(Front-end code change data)
========

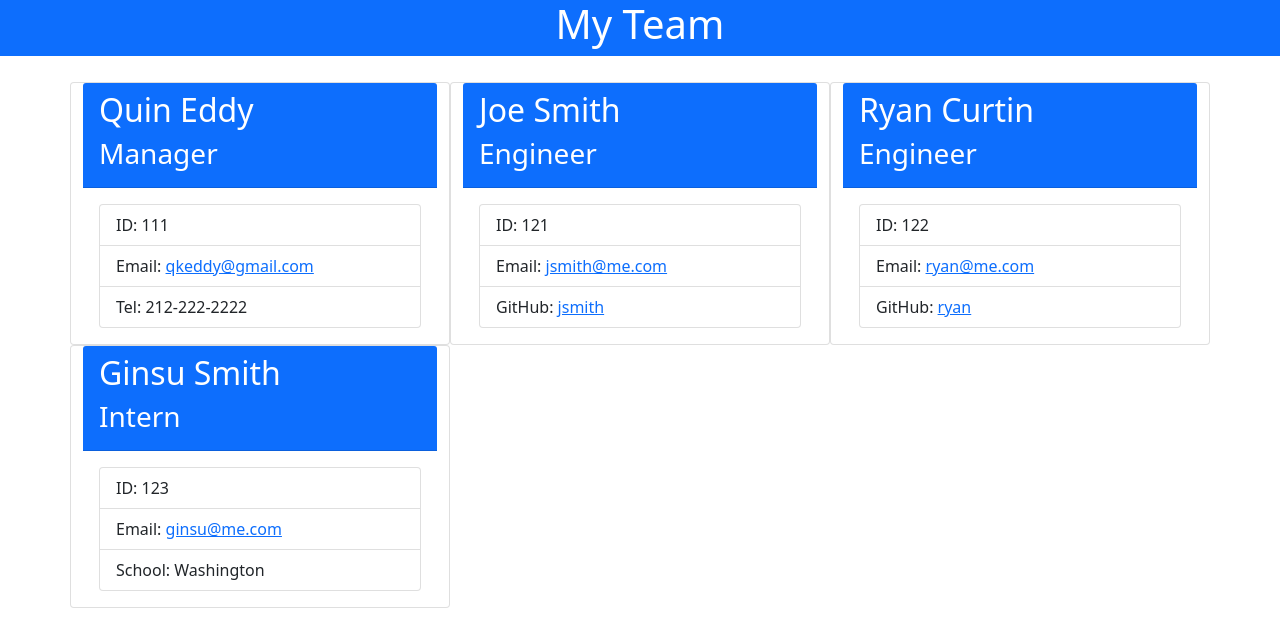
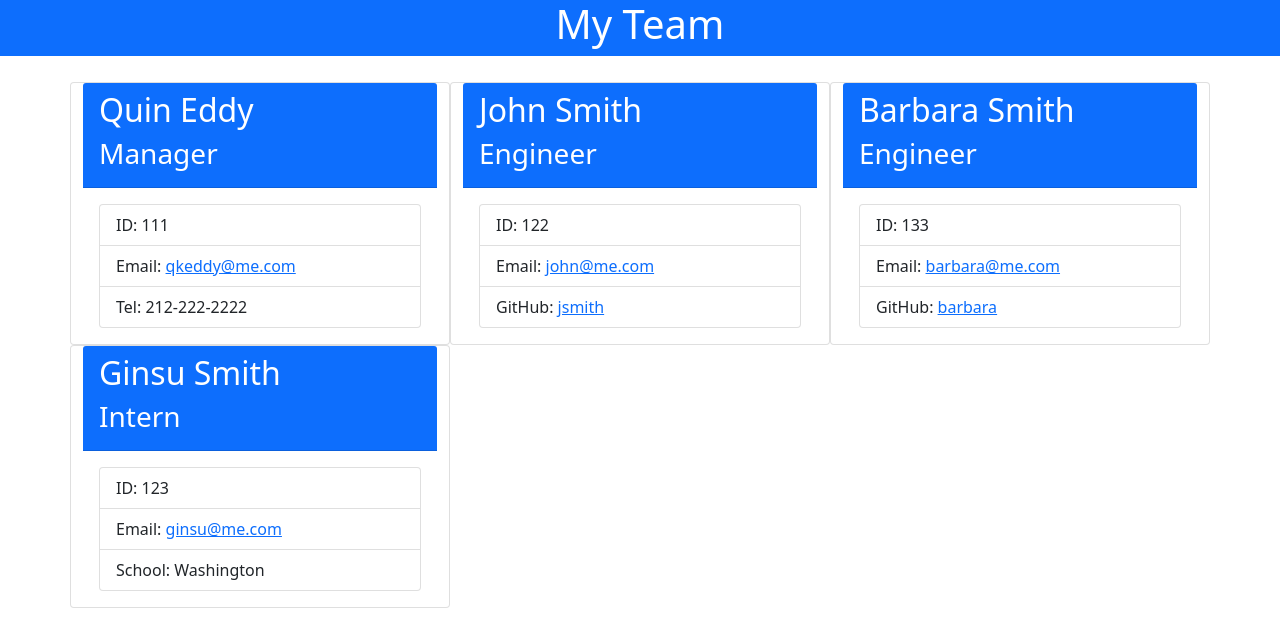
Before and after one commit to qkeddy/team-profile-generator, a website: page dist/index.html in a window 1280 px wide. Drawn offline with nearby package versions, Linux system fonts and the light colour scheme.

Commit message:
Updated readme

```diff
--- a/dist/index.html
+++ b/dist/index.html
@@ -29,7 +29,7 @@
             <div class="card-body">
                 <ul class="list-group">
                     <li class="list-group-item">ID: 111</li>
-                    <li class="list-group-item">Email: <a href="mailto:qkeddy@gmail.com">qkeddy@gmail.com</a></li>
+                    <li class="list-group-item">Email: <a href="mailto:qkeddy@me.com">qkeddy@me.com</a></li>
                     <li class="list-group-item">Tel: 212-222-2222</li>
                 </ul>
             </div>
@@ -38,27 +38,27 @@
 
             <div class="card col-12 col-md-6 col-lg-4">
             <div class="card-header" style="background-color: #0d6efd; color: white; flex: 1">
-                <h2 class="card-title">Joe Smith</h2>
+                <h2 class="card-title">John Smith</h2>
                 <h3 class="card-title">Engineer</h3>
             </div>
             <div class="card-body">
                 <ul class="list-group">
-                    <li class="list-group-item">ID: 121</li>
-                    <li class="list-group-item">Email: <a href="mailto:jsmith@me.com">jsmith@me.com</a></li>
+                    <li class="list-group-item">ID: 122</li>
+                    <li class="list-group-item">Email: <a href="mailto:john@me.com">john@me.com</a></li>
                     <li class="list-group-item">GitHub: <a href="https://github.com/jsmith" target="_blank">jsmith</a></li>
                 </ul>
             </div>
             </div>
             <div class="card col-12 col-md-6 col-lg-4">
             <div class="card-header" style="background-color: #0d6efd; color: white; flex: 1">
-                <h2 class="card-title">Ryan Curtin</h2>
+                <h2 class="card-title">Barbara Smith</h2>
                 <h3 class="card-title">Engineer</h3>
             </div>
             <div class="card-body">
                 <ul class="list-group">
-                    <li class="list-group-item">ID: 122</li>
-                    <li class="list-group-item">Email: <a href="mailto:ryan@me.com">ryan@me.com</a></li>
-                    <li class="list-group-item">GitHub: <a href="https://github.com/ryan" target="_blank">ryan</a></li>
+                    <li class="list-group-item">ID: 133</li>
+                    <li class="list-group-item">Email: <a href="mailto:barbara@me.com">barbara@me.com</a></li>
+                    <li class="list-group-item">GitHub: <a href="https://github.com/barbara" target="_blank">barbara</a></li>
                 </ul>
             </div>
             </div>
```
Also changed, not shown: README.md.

========

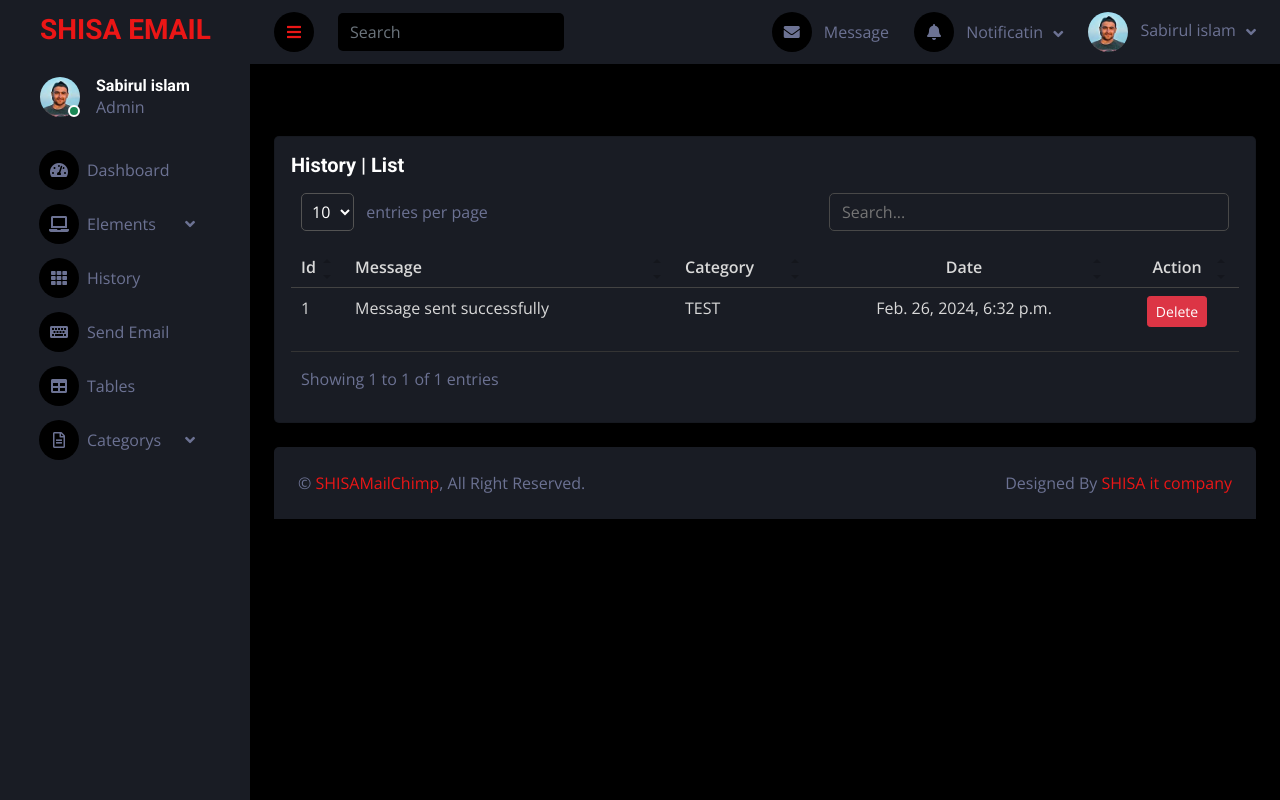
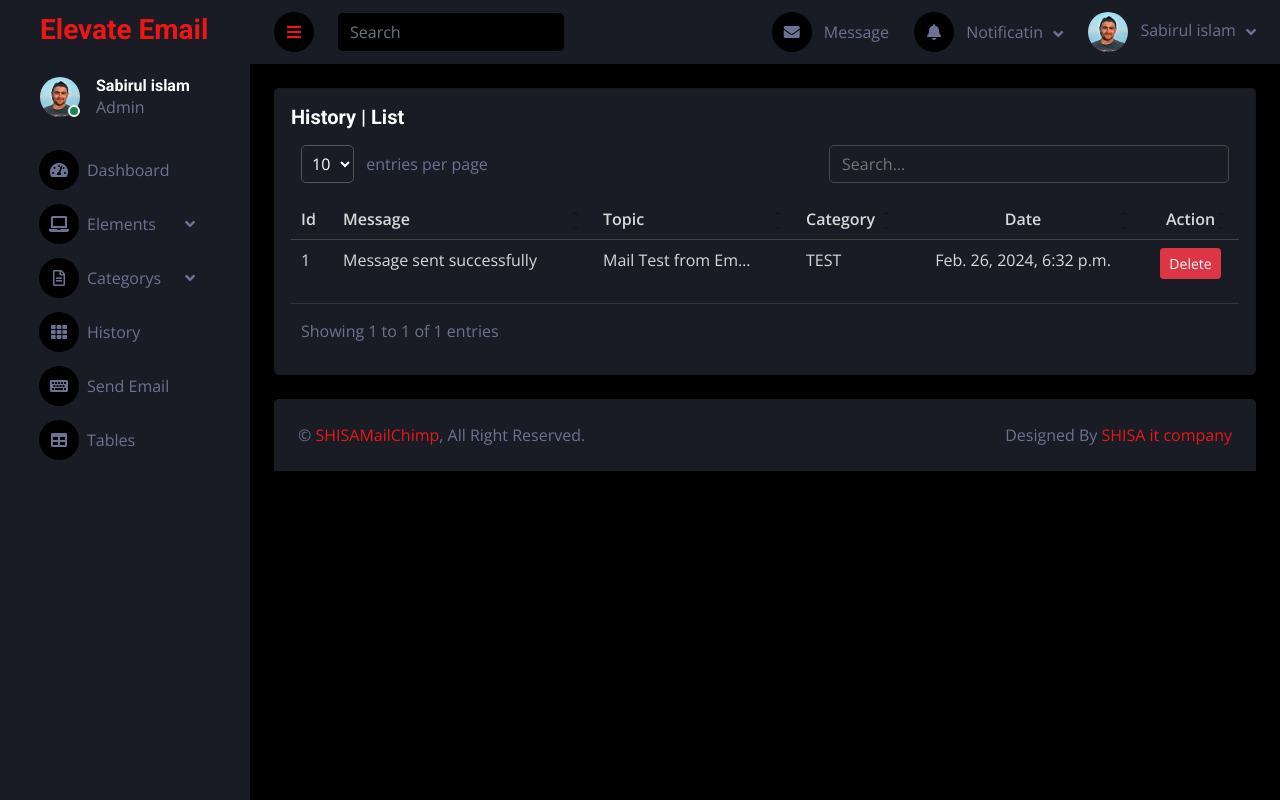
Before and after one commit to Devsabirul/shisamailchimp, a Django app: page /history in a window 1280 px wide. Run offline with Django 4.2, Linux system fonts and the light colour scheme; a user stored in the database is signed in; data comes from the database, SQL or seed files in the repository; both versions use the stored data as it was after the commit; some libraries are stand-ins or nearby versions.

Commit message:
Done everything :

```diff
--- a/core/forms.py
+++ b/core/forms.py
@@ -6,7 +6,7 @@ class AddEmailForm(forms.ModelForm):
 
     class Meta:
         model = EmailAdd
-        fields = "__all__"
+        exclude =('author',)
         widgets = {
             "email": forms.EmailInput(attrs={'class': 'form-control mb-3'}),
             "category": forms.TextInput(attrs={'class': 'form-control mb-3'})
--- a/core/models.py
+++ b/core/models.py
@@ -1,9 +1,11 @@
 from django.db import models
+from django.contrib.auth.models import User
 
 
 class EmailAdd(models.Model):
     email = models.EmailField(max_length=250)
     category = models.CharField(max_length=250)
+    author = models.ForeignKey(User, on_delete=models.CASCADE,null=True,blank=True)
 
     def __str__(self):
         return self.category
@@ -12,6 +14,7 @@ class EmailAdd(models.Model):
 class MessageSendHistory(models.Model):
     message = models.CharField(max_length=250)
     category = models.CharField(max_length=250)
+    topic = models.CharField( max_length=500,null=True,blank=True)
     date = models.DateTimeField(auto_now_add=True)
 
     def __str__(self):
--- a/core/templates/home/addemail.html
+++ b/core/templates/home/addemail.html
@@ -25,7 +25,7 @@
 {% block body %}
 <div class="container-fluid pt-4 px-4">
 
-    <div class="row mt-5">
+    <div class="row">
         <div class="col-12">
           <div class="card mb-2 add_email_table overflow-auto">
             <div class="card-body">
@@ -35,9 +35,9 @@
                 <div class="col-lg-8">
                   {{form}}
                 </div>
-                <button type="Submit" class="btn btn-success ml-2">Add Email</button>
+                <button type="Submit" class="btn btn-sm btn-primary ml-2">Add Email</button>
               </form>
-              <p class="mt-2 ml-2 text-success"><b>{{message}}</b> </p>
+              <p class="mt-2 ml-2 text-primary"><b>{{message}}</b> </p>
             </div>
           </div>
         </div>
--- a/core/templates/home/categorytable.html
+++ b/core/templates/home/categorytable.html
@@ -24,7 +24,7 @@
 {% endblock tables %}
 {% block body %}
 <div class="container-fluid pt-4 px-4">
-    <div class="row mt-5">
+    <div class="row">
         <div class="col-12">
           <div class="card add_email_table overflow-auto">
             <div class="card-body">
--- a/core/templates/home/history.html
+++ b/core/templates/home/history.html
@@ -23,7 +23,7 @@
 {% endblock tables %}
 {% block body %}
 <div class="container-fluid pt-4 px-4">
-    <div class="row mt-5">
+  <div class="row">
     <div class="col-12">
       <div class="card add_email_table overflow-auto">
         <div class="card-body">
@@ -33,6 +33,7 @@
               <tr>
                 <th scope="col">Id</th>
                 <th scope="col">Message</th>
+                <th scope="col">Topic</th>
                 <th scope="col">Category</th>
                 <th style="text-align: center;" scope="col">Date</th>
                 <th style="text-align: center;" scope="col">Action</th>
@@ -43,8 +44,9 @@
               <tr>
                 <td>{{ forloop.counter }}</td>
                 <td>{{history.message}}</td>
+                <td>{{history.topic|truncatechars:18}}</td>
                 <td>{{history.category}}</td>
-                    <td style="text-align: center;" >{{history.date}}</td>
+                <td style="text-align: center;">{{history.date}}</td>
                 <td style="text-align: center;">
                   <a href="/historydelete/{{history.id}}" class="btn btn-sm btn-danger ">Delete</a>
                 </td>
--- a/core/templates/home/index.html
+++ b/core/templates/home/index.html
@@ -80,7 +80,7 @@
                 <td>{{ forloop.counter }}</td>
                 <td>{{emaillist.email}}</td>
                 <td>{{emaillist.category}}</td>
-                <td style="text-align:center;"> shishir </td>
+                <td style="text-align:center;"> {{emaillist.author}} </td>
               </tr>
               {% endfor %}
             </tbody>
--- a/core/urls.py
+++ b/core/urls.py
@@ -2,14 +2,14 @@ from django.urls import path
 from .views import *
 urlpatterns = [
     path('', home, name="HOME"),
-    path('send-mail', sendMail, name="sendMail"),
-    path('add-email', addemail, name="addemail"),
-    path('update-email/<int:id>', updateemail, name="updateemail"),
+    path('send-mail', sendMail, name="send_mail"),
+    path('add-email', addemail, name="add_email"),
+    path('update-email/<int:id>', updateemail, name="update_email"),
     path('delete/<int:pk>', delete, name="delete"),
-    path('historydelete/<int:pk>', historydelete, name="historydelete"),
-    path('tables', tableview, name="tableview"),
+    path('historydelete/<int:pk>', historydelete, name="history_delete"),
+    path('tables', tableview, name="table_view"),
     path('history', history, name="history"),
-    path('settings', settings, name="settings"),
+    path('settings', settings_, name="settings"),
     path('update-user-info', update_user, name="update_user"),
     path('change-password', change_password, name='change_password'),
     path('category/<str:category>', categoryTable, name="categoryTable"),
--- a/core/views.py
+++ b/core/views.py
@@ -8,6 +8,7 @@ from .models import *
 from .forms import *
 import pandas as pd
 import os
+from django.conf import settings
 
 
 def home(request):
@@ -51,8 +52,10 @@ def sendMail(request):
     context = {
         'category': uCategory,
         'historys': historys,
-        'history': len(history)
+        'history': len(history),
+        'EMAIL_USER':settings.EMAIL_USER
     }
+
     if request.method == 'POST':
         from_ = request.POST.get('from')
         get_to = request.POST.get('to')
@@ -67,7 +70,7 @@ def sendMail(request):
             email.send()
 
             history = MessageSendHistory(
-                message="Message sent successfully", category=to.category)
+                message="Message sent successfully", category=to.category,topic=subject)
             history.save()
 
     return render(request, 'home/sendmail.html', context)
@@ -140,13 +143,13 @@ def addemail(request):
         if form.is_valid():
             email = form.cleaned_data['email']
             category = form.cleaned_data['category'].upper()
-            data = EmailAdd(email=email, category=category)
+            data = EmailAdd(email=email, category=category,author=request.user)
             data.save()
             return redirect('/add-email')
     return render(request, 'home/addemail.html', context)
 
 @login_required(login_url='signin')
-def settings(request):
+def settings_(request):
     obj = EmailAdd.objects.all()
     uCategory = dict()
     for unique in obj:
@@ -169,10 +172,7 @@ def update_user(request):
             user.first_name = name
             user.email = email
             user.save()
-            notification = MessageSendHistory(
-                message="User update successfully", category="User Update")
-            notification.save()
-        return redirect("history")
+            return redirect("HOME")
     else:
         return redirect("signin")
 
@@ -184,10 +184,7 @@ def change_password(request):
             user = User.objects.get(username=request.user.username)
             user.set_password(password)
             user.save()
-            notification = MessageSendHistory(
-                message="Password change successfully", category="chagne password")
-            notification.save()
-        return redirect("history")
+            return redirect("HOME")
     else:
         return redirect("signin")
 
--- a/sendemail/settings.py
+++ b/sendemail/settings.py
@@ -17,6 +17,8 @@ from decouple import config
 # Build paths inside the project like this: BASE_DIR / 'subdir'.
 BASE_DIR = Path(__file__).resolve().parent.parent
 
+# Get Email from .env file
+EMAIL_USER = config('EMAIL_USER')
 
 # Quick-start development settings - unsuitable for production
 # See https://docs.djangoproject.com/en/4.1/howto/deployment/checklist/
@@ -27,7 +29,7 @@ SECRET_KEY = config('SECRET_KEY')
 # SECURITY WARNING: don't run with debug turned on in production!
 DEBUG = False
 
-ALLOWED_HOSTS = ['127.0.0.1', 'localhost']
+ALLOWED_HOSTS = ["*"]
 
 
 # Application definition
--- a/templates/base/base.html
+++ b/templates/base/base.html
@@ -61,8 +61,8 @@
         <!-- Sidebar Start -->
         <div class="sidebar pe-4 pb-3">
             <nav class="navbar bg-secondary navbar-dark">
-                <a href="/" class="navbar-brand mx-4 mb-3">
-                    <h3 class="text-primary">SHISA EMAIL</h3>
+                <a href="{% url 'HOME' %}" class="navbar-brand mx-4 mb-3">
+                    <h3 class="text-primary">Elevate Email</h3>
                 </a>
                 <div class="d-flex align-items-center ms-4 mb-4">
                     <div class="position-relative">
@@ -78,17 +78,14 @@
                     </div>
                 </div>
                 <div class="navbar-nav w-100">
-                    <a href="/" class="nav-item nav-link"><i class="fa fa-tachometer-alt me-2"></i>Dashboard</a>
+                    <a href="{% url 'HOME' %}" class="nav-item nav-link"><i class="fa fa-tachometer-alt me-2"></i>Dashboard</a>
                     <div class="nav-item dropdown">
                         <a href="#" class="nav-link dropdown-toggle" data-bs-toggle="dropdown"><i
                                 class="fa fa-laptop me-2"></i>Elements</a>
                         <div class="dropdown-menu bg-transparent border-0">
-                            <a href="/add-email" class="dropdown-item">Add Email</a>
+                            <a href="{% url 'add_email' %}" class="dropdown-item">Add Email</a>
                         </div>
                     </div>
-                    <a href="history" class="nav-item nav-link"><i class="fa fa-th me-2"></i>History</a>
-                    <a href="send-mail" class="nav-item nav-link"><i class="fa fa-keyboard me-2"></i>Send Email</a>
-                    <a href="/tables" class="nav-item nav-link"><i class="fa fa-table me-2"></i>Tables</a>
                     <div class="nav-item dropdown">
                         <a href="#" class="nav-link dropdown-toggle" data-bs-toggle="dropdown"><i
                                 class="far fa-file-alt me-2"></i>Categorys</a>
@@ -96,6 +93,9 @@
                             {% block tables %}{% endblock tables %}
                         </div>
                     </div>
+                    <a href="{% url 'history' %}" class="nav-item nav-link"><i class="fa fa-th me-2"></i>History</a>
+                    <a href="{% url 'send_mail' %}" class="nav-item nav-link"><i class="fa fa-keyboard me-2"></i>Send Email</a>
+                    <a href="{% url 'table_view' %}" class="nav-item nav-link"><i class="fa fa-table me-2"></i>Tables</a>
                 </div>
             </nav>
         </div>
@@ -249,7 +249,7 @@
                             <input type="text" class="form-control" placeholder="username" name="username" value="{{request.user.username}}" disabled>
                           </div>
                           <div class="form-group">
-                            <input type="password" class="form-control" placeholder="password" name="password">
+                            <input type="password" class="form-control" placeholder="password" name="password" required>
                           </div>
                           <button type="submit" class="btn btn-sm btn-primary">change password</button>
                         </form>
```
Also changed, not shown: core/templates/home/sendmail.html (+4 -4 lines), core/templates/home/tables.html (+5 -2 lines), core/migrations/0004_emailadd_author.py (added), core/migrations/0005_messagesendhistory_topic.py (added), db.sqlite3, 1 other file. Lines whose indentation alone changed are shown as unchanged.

========

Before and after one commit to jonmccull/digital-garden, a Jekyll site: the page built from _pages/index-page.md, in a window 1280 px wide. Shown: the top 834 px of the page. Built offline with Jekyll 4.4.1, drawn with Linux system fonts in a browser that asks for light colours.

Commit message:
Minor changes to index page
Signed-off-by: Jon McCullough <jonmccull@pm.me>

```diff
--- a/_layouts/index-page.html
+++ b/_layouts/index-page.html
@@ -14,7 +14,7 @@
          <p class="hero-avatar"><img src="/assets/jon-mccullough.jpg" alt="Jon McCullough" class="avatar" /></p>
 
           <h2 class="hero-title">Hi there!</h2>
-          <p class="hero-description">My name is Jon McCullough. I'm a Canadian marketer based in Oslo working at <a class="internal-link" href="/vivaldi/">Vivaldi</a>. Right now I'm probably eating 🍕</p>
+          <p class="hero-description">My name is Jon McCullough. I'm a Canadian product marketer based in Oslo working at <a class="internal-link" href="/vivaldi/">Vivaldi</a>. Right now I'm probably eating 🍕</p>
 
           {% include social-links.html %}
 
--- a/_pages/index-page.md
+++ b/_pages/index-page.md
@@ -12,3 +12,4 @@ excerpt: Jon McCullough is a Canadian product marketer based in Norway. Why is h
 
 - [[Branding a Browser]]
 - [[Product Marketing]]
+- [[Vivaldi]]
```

========

The answer must be every line of the entries that includes the word "primary".

+                <button type="Submit" class="btn btn-sm btn-primary ml-2">Add Email</button>
+              <p class="mt-2 ml-2 text-primary"><b>{{message}}</b> </p>
-                    <h3 class="text-primary">SHISA EMAIL</h3>
+                    <h3 class="text-primary">Elevate Email</h3>
                           <button type="submit" class="btn btn-sm btn-primary">change password</button>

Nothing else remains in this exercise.